# SUPPLIED MATERIAL
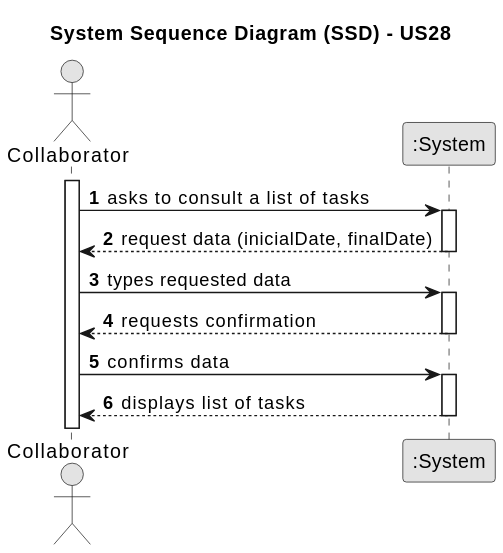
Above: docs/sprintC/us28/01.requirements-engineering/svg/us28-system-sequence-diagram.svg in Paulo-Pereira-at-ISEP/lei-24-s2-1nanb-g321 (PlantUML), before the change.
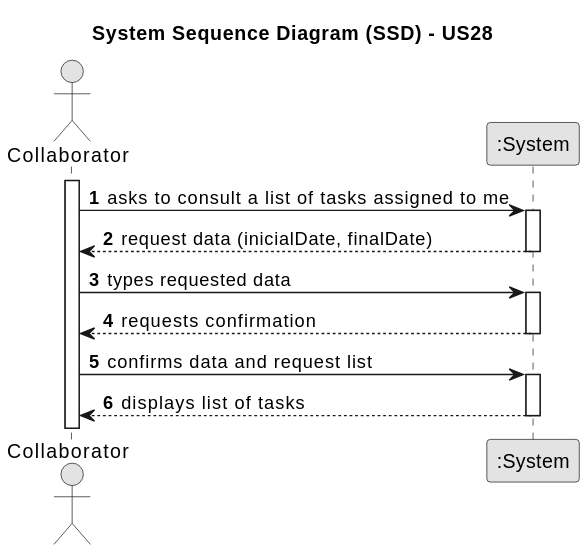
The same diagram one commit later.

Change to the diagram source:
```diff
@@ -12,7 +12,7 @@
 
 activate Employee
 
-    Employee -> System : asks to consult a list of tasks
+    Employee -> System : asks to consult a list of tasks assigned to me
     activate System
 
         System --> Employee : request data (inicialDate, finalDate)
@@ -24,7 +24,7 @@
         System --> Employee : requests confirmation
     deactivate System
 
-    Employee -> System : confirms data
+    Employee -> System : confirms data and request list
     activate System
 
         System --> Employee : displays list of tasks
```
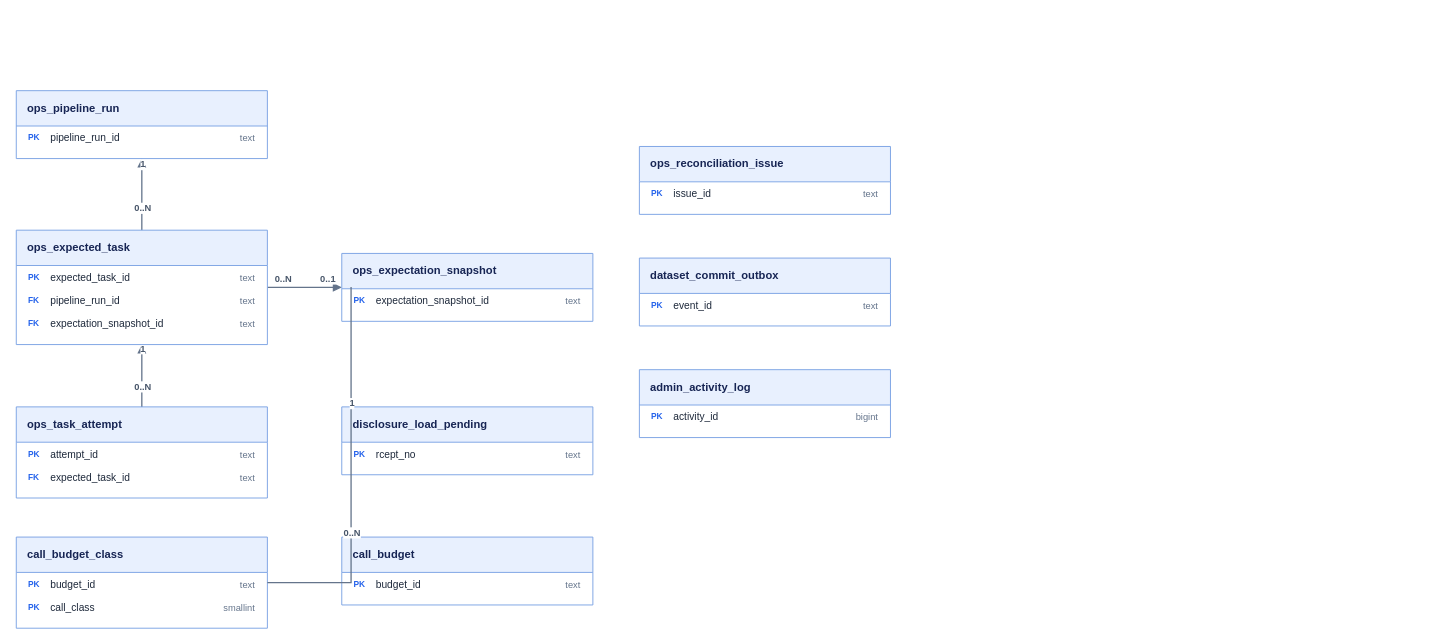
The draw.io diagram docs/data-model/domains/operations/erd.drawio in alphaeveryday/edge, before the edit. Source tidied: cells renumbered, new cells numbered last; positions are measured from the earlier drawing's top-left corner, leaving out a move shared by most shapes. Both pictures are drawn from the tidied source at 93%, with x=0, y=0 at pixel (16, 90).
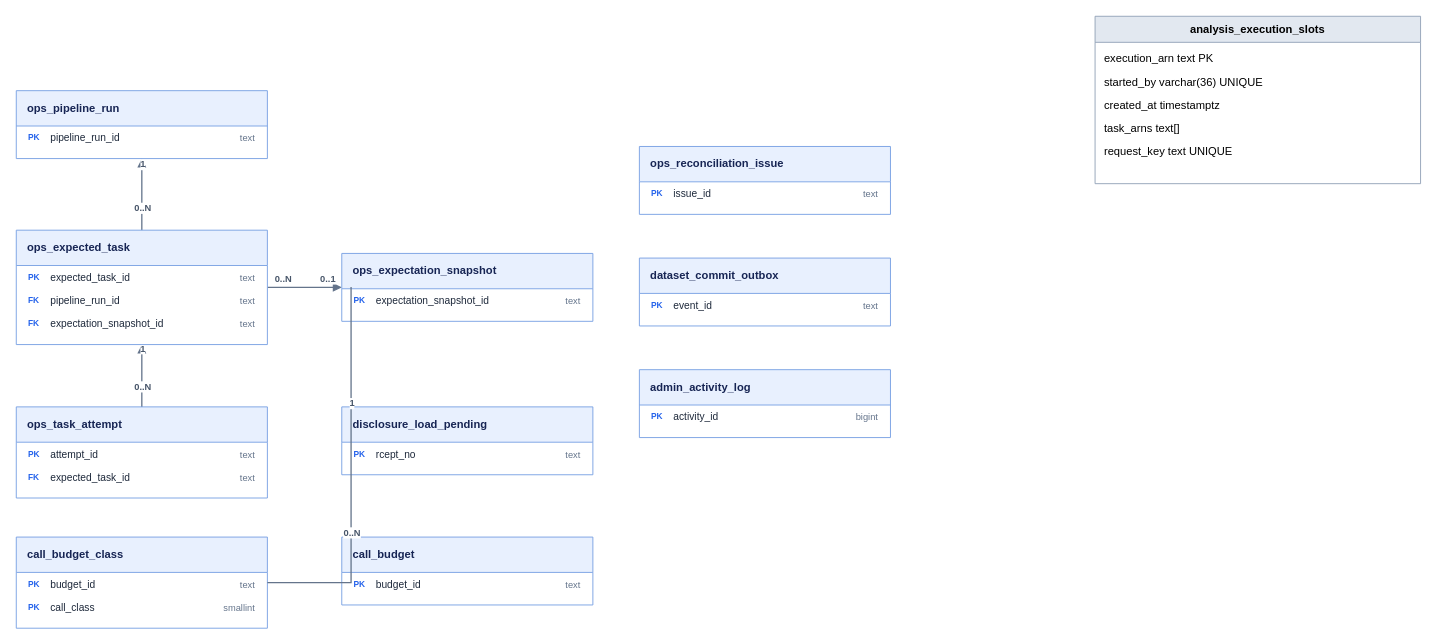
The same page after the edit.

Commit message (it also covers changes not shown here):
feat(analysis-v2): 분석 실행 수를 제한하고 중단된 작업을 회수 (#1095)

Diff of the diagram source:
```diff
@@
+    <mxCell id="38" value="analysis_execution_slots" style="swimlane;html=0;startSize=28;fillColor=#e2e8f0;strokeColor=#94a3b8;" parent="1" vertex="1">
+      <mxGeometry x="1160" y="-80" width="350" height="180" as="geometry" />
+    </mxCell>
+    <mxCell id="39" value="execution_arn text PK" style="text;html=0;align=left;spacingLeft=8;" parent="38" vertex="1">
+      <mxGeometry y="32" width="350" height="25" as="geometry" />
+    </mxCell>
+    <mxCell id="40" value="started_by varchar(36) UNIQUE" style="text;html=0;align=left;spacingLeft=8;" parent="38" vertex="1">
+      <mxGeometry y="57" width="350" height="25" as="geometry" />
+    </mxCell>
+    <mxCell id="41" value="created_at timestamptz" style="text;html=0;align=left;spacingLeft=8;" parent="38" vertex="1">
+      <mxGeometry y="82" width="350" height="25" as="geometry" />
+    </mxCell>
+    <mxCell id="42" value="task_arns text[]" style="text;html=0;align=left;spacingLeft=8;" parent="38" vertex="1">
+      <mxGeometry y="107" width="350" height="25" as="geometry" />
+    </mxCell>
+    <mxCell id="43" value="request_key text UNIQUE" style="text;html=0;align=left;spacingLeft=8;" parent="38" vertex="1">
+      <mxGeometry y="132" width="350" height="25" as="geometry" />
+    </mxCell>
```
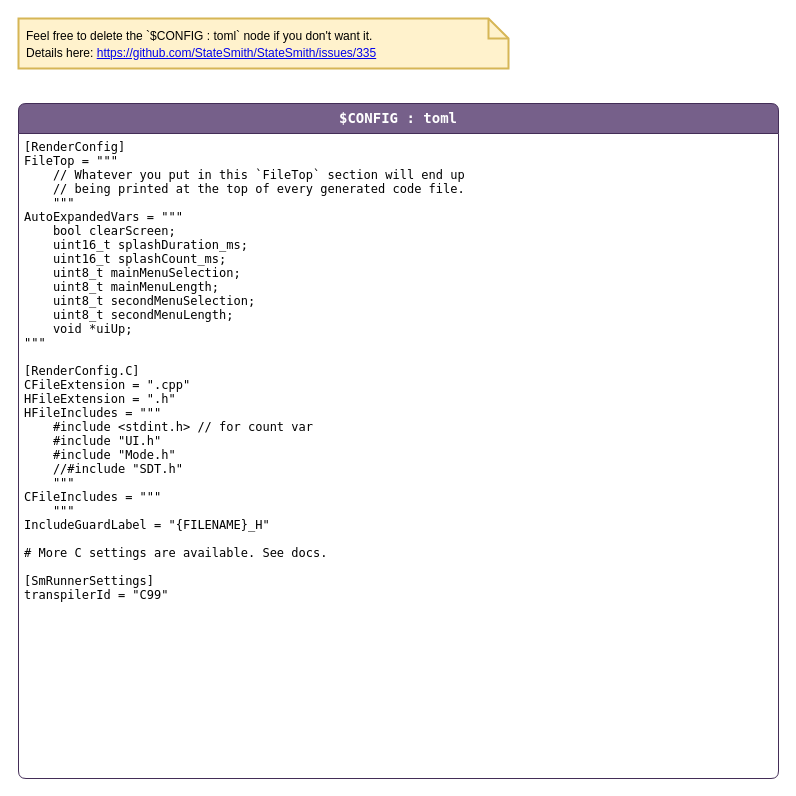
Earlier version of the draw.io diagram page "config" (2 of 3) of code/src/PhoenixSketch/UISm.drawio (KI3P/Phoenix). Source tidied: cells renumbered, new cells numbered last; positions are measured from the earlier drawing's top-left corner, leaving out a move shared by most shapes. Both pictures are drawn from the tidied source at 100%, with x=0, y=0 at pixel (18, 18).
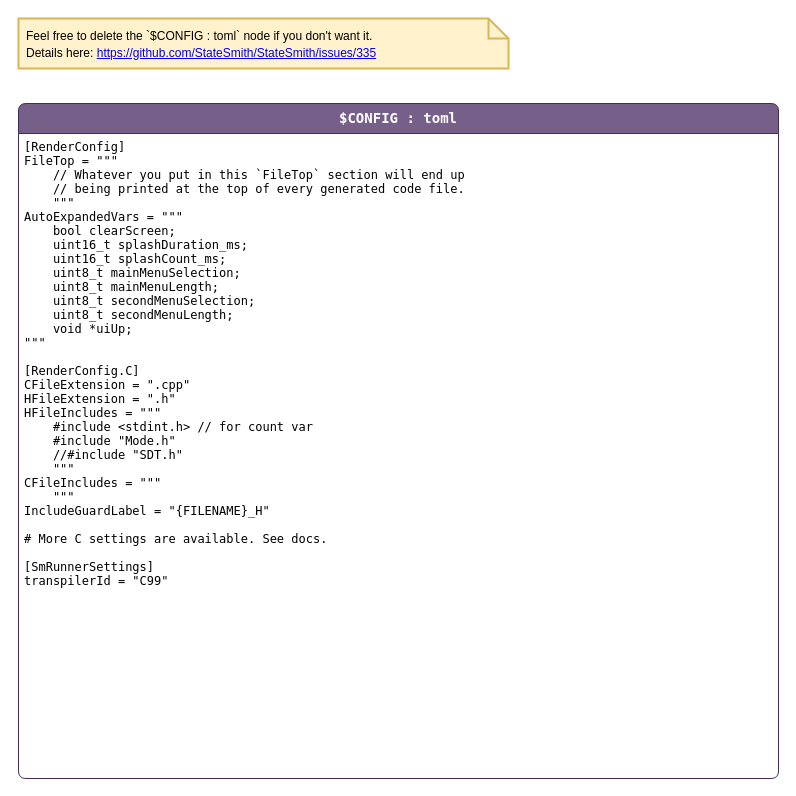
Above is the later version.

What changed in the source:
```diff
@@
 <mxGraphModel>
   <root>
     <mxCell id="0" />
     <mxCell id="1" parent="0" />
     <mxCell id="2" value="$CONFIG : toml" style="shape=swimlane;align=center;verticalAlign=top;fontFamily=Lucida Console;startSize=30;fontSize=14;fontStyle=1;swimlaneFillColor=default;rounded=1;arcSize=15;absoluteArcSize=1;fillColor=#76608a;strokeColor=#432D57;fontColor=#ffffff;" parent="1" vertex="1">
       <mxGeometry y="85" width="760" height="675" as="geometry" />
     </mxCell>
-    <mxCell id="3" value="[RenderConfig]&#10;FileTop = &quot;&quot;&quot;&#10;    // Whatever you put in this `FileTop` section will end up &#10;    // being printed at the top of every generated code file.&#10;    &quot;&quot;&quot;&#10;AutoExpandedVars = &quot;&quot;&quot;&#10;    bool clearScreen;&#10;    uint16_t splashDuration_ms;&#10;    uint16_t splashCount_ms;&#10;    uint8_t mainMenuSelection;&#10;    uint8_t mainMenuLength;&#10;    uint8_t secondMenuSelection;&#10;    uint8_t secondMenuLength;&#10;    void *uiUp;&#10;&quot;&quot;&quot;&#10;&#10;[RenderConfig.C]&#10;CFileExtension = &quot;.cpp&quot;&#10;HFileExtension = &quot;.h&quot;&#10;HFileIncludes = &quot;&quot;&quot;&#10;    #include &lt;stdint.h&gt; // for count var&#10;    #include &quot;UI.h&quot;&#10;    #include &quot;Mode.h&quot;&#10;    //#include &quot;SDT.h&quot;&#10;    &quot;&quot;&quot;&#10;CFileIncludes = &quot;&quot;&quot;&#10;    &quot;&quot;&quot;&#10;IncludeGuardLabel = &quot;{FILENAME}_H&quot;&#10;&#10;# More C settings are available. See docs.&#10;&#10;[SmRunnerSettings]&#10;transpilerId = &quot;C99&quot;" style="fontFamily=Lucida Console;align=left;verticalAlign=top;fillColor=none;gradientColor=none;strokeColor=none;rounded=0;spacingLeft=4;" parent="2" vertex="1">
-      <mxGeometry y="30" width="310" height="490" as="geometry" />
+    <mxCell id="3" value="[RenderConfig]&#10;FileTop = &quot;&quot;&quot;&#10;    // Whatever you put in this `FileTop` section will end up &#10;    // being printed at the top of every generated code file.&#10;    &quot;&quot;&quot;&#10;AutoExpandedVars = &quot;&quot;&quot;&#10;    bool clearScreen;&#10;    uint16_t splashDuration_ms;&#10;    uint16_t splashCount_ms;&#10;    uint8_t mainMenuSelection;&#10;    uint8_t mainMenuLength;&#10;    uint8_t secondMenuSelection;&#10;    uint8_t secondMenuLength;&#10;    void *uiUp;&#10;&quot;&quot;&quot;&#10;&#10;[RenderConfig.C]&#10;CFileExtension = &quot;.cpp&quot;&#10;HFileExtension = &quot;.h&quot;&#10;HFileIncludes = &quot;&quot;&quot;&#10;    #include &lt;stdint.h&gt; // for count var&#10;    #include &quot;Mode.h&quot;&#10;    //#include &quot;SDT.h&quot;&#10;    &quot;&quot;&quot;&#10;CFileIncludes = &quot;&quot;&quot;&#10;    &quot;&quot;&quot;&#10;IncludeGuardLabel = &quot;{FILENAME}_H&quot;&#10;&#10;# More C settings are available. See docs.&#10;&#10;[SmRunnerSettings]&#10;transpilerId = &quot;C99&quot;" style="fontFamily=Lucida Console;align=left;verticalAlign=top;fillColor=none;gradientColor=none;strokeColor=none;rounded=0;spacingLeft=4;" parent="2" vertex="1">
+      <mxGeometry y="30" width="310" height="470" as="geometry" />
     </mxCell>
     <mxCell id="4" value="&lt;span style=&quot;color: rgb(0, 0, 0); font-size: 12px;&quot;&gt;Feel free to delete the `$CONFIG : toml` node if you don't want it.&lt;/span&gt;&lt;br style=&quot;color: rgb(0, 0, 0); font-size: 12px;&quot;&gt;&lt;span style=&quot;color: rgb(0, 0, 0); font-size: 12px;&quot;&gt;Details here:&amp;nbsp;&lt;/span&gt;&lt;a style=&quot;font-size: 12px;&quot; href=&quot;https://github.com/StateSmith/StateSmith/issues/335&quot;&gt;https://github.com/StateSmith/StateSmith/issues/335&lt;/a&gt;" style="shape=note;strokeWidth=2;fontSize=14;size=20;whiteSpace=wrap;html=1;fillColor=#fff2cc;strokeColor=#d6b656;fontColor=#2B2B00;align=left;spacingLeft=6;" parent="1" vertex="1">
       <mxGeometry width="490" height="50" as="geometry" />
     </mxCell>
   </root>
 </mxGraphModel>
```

# WHAT IS BEING ASKED
Reproduce the entries above exactly, though not their pictures.

# TASK ANSWER
Above: docs/sprintC/us28/01.requirements-engineering/svg/us28-system-sequence-diagram.svg in Paulo-Pereira-at-ISEP/lei-24-s2-1nanb-g321 (PlantUML), before the change.
The same diagram one commit later.

Change to the diagram source:
```diff
@@ -12,7 +12,7 @@
 
 activate Employee
 
-    Employee -> System : asks to consult a list of tasks
+    Employee -> System : asks to consult a list of tasks assigned to me
     activate System
 
         System --> Employee : request data (inicialDate, finalDate)
@@ -24,7 +24,7 @@
         System --> Employee : requests confirmation
     deactivate System
 
-    Employee -> System : confirms data
+    Employee -> System : confirms data and request list
     activate System
 
         System --> Employee : displays list of tasks
```
The draw.io diagram docs/data-model/domains/operations/erd.drawio in alphaeveryday/edge, before the edit. Source tidied: cells renumbered, new cells numbered last; positions are measured from the earlier drawing's top-left corner, leaving out a move shared by most shapes. Both pictures are drawn from the tidied source at 93%, with x=0, y=0 at pixel (16, 90).
The same page after the edit.

Commit message (it also covers changes not shown here):
feat(analysis-v2): 분석 실행 수를 제한하고 중단된 작업을 회수 (#1095)

Diff of the diagram source:
```diff
@@
+    <mxCell id="38" value="analysis_execution_slots" style="swimlane;html=0;startSize=28;fillColor=#e2e8f0;strokeColor=#94a3b8;" parent="1" vertex="1">
+      <mxGeometry x="1160" y="-80" width="350" height="180" as="geometry" />
+    </mxCell>
+    <mxCell id="39" value="execution_arn text PK" style="text;html=0;align=left;spacingLeft=8;" parent="38" vertex="1">
+      <mxGeometry y="32" width="350" height="25" as="geometry" />
+    </mxCell>
+    <mxCell id="40" value="started_by varchar(36) UNIQUE" style="text;html=0;align=left;spacingLeft=8;" parent="38" vertex="1">
+      <mxGeometry y="57" width="350" height="25" as="geometry" />
+    </mxCell>
+    <mxCell id="41" value="created_at timestamptz" style="text;html=0;align=left;spacingLeft=8;" parent="38" vertex="1">
+      <mxGeometry y="82" width="350" height="25" as="geometry" />
+    </mxCell>
+    <mxCell id="42" value="task_arns text[]" style="text;html=0;align=left;spacingLeft=8;" parent="38" vertex="1">
+      <mxGeometry y="107" width="350" height="25" as="geometry" />
+    </mxCell>
+    <mxCell id="43" value="request_key text UNIQUE" style="text;html=0;align=left;spacingLeft=8;" parent="38" vertex="1">
+      <mxGeometry y="132" width="350" height="25" as="geometry" />
+    </mxCell>
```
Earlier version of the draw.io diagram page "config" (2 of 3) of code/src/PhoenixSketch/UISm.drawio (KI3P/Phoenix). Source tidied: cells renumbered, new cells numbered last; positions are measured from the earlier drawing's top-left corner, leaving out a move shared by most shapes. Both pictures are drawn from the tidied source at 100%, with x=0, y=0 at pixel (18, 18).
Above is the later version.

What changed in the source:
```diff
@@
 <mxGraphModel>
   <root>
     <mxCell id="0" />
     <mxCell id="1" parent="0" />
     <mxCell id="2" value="$CONFIG : toml" style="shape=swimlane;align=center;verticalAlign=top;fontFamily=Lucida Console;startSize=30;fontSize=14;fontStyle=1;swimlaneFillColor=default;rounded=1;arcSize=15;absoluteArcSize=1;fillColor=#76608a;strokeColor=#432D57;fontColor=#ffffff;" parent="1" vertex="1">
       <mxGeometry y="85" width="760" height="675" as="geometry" />
     </mxCell>
-    <mxCell id="3" value="[RenderConfig]&#10;FileTop = &quot;&quot;&quot;&#10;    // Whatever you put in this `FileTop` section will end up &#10;    // being printed at the top of every generated code file.&#10;    &quot;&quot;&quot;&#10;AutoExpandedVars = &quot;&quot;&quot;&#10;    bool clearScreen;&#10;    uint16_t splashDuration_ms;&#10;    uint16_t splashCount_ms;&#10;    uint8_t mainMenuSelection;&#10;    uint8_t mainMenuLength;&#10;    uint8_t secondMenuSelection;&#10;    uint8_t secondMenuLength;&#10;    void *uiUp;&#10;&quot;&quot;&quot;&#10;&#10;[RenderConfig.C]&#10;CFileExtension = &quot;.cpp&quot;&#10;HFileExtension = &quot;.h&quot;&#10;HFileIncludes = &quot;&quot;&quot;&#10;    #include &lt;stdint.h&gt; // for count var&#10;    #include &quot;UI.h&quot;&#10;    #include &quot;Mode.h&quot;&#10;    //#include &quot;SDT.h&quot;&#10;    &quot;&quot;&quot;&#10;CFileIncludes = &quot;&quot;&quot;&#10;    &quot;&quot;&quot;&#10;IncludeGuardLabel = &quot;{FILENAME}_H&quot;&#10;&#10;# More C settings are available. See docs.&#10;&#10;[SmRunnerSettings]&#10;transpilerId = &quot;C99&quot;" style="fontFamily=Lucida Console;align=left;verticalAlign=top;fillColor=none;gradientColor=none;strokeColor=none;rounded=0;spacingLeft=4;" parent="2" vertex="1">
-      <mxGeometry y="30" width="310" height="490" as="geometry" />
+    <mxCell id="3" value="[RenderConfig]&#10;FileTop = &quot;&quot;&quot;&#10;    // Whatever you put in this `FileTop` section will end up &#10;    // being printed at the top of every generated code file.&#10;    &quot;&quot;&quot;&#10;AutoExpandedVars = &quot;&quot;&quot;&#10;    bool clearScreen;&#10;    uint16_t splashDuration_ms;&#10;    uint16_t splashCount_ms;&#10;    uint8_t mainMenuSelection;&#10;    uint8_t mainMenuLength;&#10;    uint8_t secondMenuSelection;&#10;    uint8_t secondMenuLength;&#10;    void *uiUp;&#10;&quot;&quot;&quot;&#10;&#10;[RenderConfig.C]&#10;CFileExtension = &quot;.cpp&quot;&#10;HFileExtension = &quot;.h&quot;&#10;HFileIncludes = &quot;&quot;&quot;&#10;    #include &lt;stdint.h&gt; // for count var&#10;    #include &quot;Mode.h&quot;&#10;    //#include &quot;SDT.h&quot;&#10;    &quot;&quot;&quot;&#10;CFileIncludes = &quot;&quot;&quot;&#10;    &quot;&quot;&quot;&#10;IncludeGuardLabel = &quot;{FILENAME}_H&quot;&#10;&#10;# More C settings are available. See docs.&#10;&#10;[SmRunnerSettings]&#10;transpilerId = &quot;C99&quot;" style="fontFamily=Lucida Console;align=left;verticalAlign=top;fillColor=none;gradientColor=none;strokeColor=none;rounded=0;spacingLeft=4;" parent="2" vertex="1">
+      <mxGeometry y="30" width="310" height="470" as="geometry" />
     </mxCell>
     <mxCell id="4" value="&lt;span style=&quot;color: rgb(0, 0, 0); font-size: 12px;&quot;&gt;Feel free to delete the `$CONFIG : toml` node if you don't want it.&lt;/span&gt;&lt;br style=&quot;color: rgb(0, 0, 0); font-size: 12px;&quot;&gt;&lt;span style=&quot;color: rgb(0, 0, 0); font-size: 12px;&quot;&gt;Details here:&amp;nbsp;&lt;/span&gt;&lt;a style=&quot;font-size: 12px;&quot; href=&quot;https://github.com/StateSmith/StateSmith/issues/335&quot;&gt;https://github.com/StateSmith/StateSmith/issues/335&lt;/a&gt;" style="shape=note;strokeWidth=2;fontSize=14;size=20;whiteSpace=wrap;html=1;fillColor=#fff2cc;strokeColor=#d6b656;fontColor=#2B2B00;align=left;spacingLeft=6;" parent="1" vertex="1">
       <mxGeometry width="490" height="50" as="geometry" />
     </mxCell>
   </root>
 </mxGraphModel>
```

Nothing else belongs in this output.